Bennett declined Friday to disclose the whereabouts of the mural, saying only that it is in storage and in a safe place.
That place, however, is not the Maine State Museum, deputy director Sheila McDonald said Friday.
It is not here, she said. We dont have it at the museum. I actually dont know where it is, but its my understanding that its in a safe place.
Bennett said Friday that no plans have been made with regard to displaying the piece in the near future.
The [court] decision just came down today and well be revisiting those questions in the coming days, after the governor returns from his vacation in Jamaica, she said.
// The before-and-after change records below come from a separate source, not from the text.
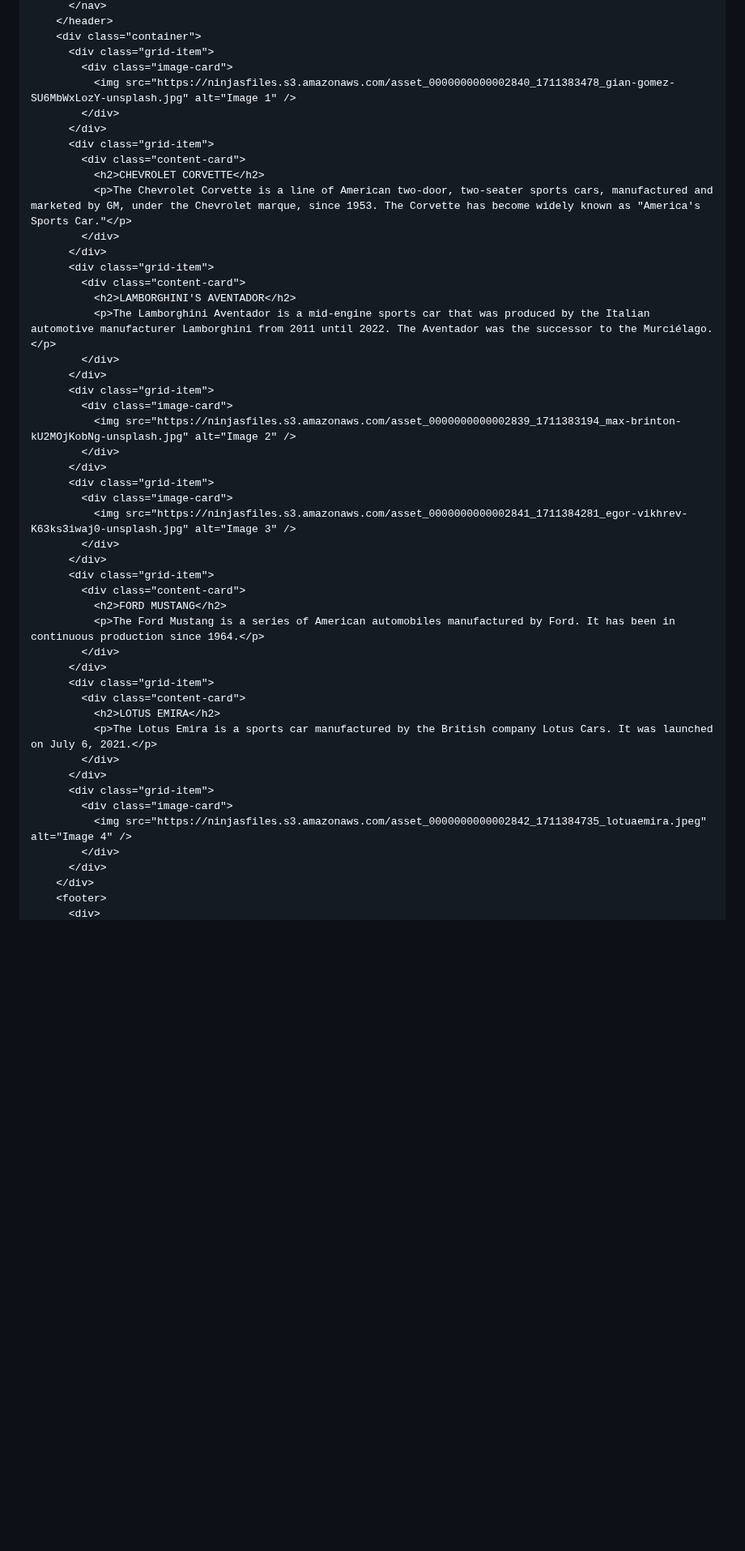
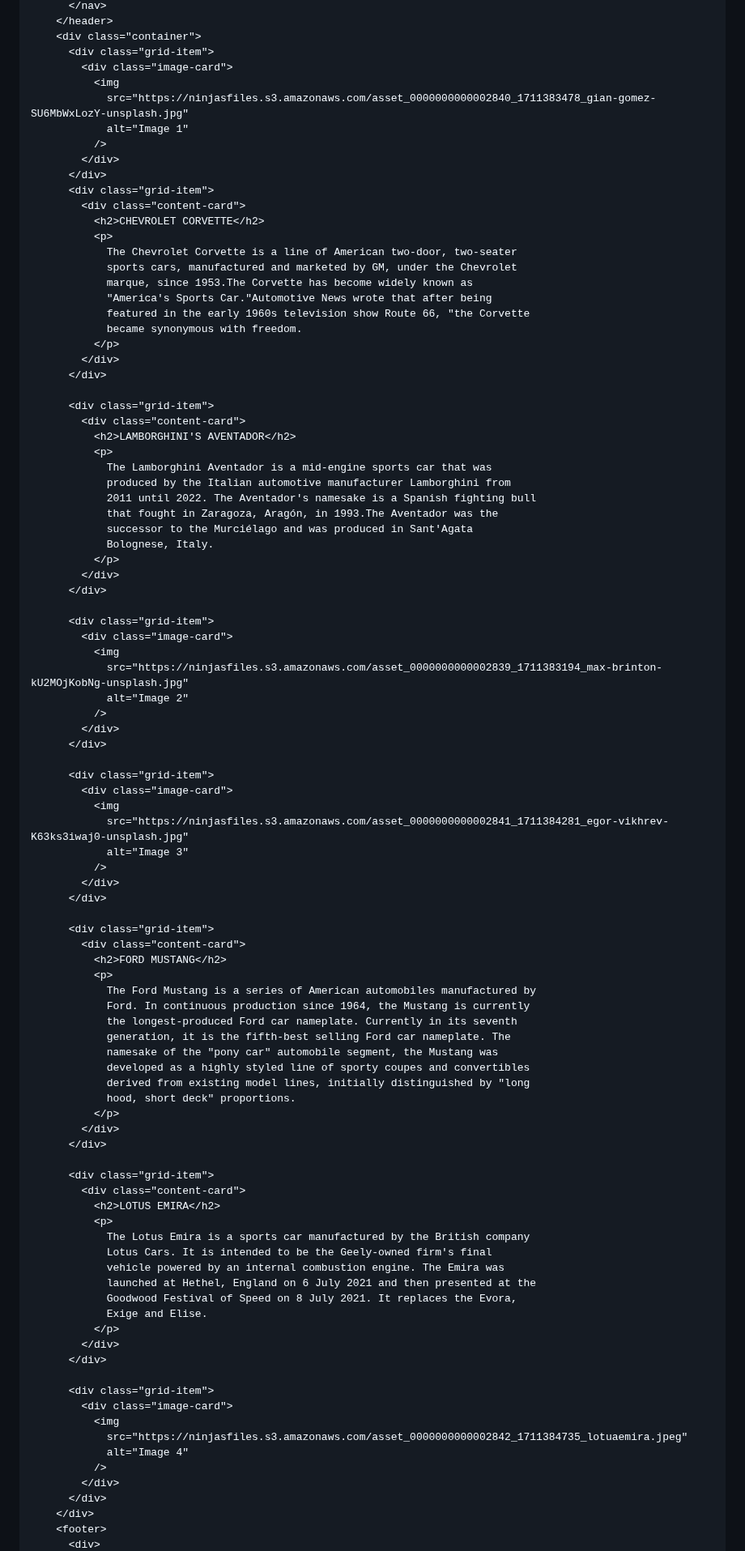
Before and after one commit to sudhanshu432/CSS-NINJA-, a Markdown page: Responsive-Design/Practice Problems/Q-1 Add Relative Units.md, the part around one of its changes. Shown at 81% size. Rendered like a GitHub page; blank space fills up the shorter version.

```diff
--- a/Responsive-Design/Practice Problems/Q-1 Add Relative Units.md
+++ b/Responsive-Design/Practice Problems/Q-1 Add Relative Units.md
@@ -65,46 +65,94 @@ Ensure that the modifications adhere to the following test cases:
     <div class="container">
       <div class="grid-item">
         <div class="image-card">
-          <img src="https://ninjasfiles.s3.amazonaws.com/asset_0000000000002840_1711383478_gian-gomez-SU6MbWxLozY-unsplash.jpg" alt="Image 1" />
+          <img
+            src="https://ninjasfiles.s3.amazonaws.com/asset_0000000000002840_1711383478_gian-gomez-SU6MbWxLozY-unsplash.jpg"
+            alt="Image 1"
+          />
         </div>
       </div>
       <div class="grid-item">
         <div class="content-card">
           <h2>CHEVROLET CORVETTE</h2>
-          <p>The Chevrolet Corvette is a line of American two-door, two-seater sports cars, manufactured and marketed by GM, under the Chevrolet marque, since 1953. The Corvette has become widely known as "America's Sports Car."</p>
+          <p>
+            The Chevrolet Corvette is a line of American two-door, two-seater
+            sports cars, manufactured and marketed by GM, under the Chevrolet
+            marque, since 1953.The Corvette has become widely known as
+            "America's Sports Car."Automotive News wrote that after being
+            featured in the early 1960s television show Route 66, "the Corvette
+            became synonymous with freedom.
+          </p>
         </div>
       </div>
+
       <div class="grid-item">
         <div class="content-card">
           <h2>LAMBORGHINI'S AVENTADOR</h2>
-          <p>The Lamborghini Aventador is a mid-engine sports car that was produced by the Italian automotive manufacturer Lamborghini from 2011 until 2022. The Aventador was the successor to the Murciélago.</p>
+          <p>
+            The Lamborghini Aventador is a mid-engine sports car that was
+            produced by the Italian automotive manufacturer Lamborghini from
+            2011 until 2022. The Aventador's namesake is a Spanish fighting bull
+            that fought in Zaragoza, Aragón, in 1993.The Aventador was the
+            successor to the Murciélago and was produced in Sant'Agata
+            Bolognese, Italy.
+          </p>
         </div>
       </div>
+
       <div class="grid-item">
         <div class="image-card">
-          <img src="https://ninjasfiles.s3.amazonaws.com/asset_0000000000002839_1711383194_max-brinton-kU2MOjKobNg-unsplash.jpg" alt="Image 2" />
+          <img
+            src="https://ninjasfiles.s3.amazonaws.com/asset_0000000000002839_1711383194_max-brinton-kU2MOjKobNg-unsplash.jpg"
+            alt="Image 2"
+          />
         </div>
       </div>
+
       <div class="grid-item">
         <div class="image-card">
-          <img src="https://ninjasfiles.s3.amazonaws.com/asset_0000000000002841_1711384281_egor-vikhrev-K63ks3iwaj0-unsplash.jpg" alt="Image 3" />
+          <img
+            src="https://ninjasfiles.s3.amazonaws.com/asset_0000000000002841_1711384281_egor-vikhrev-K63ks3iwaj0-unsplash.jpg"
+            alt="Image 3"
+          />
         </div>
       </div>
+
       <div class="grid-item">
         <div class="content-card">
           <h2>FORD MUSTANG</h2>
-          <p>The Ford Mustang is a series of American automobiles manufactured by Ford. It has been in continuous production since 1964.</p>
+          <p>
+            The Ford Mustang is a series of American automobiles manufactured by
+            Ford. In continuous production since 1964, the Mustang is currently
+            the longest-produced Ford car nameplate. Currently in its seventh
+            generation, it is the fifth-best selling Ford car nameplate. The
+            namesake of the "pony car" automobile segment, the Mustang was
+            developed as a highly styled line of sporty coupes and convertibles
+            derived from existing model lines, initially distinguished by "long
+            hood, short deck" proportions.
+          </p>
         </div>
       </div>
+
       <div class="grid-item">
         <div class="content-card">
           <h2>LOTUS EMIRA</h2>
-          <p>The Lotus Emira is a sports car manufactured by the British company Lotus Cars. It was launched on July 6, 2021.</p>
+          <p>
+            The Lotus Emira is a sports car manufactured by the British company
+            Lotus Cars. It is intended to be the Geely-owned firm's final
+            vehicle powered by an internal combustion engine. The Emira was
+            launched at Hethel, England on 6 July 2021 and then presented at the
+            Goodwood Festival of Speed on 8 July 2021. It replaces the Evora,
+            Exige and Elise.
+          </p>
         </div>
       </div>
+
       <div class="grid-item">
         <div class="image-card">
-          <img src="https://ninjasfiles.s3.amazonaws.com/asset_0000000000002842_1711384735_lotuaemira.jpeg" alt="Image 4" />
+          <img
+            src="https://ninjasfiles.s3.amazonaws.com/asset_0000000000002842_1711384735_lotuaemira.jpeg"
+            alt="Image 4"
+          />
         </div>
       </div>
     </div>
```
Also changed, not shown: other parts of Responsive-Design/Practice Problems/Q-1 Add Relative Units.md (+12 -5 lines).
Brooksville artist Robert Shetterly, one of three Maine artists named as plaintiffs in the lawsuit, expressed disappointment at Woodcocks ruling.
I have found Judge Woodcock to be an astute and thoughtful person, Shetterly said Friday in a telephone interview. However, I think hes wrong about this being a matter of government speech. His decision is basically timid. I think its a sad decision.
Shetterly, who travels to classrooms throughout Maine and across the country to speak about his Americans Who Tell The Truth series of portraits, said the ruling wasnt a total surprise to him since Woodcock earlier had expressed reluctance to intervene in the matter. Shetterly said Woodcock had earlier suggested the best remedy was the ballot instead of a court ruling.
The whole doctrine of government speech is a fallacious one, he said. This is just honest history, pure and simple. No one can argue with the depiction of Maines labor history thats in the mural.
Maine Attorney General William J. Schneider applauded Woodcocks decision.
One of the cornerstones of American democracy is free expression by individuals and the government, Schneider said in a statement. As citizens, we want our government officials to speak and express their views. Any effort by a small group to attempt to control governments speech by bringing elected officials to trial should be viewed as a threat to our democratic principles. I am pleased that the court agreed that just as individuals are free to speak, so too is the government.
Jason Savage, executive director of the West Enfield-based group Maine People Before Politics, also issued a statement supporting the ruling.
Hopefully this closes yet another chapter in the history of those who would rather play politics than restore Maines promise, said Savage. From the beginning, Maine people could see that this lawsuit was not about right and wrong, it was about people who disagreed with the governor making a political statement.
POP! POP! POW!
(Liberal LePage hating heads explode!)
Anybody remember Woodcock from Butch Cassidy and the Sundance Kid?
LePage for President !
Yep I LIKE this guy!
Shetterly, who travels to classrooms throughout Maine and across the country to speak about his Americans Who Tell The Truth
I checked that out awhile ago.
A LOT of leftist claptrap, drivel, and lies.
This mural looks more like the history of North Korea. Agitprop masquerading as art. Of course; If Obama keeps ‘progressing’ us, we may just have to put it back up to brighten up the place.
More at this link...
For those who aren’t familiar with the ‘gov’
Mainers,check my tag;
Next up for that garbage is a big bonfire.
Mainers recognize what the court has failed to appreciate, that the removal of the mural is nothing less than government censorship of artistic speech in violation of the First Amendment.
Amazing quotes from the losing side.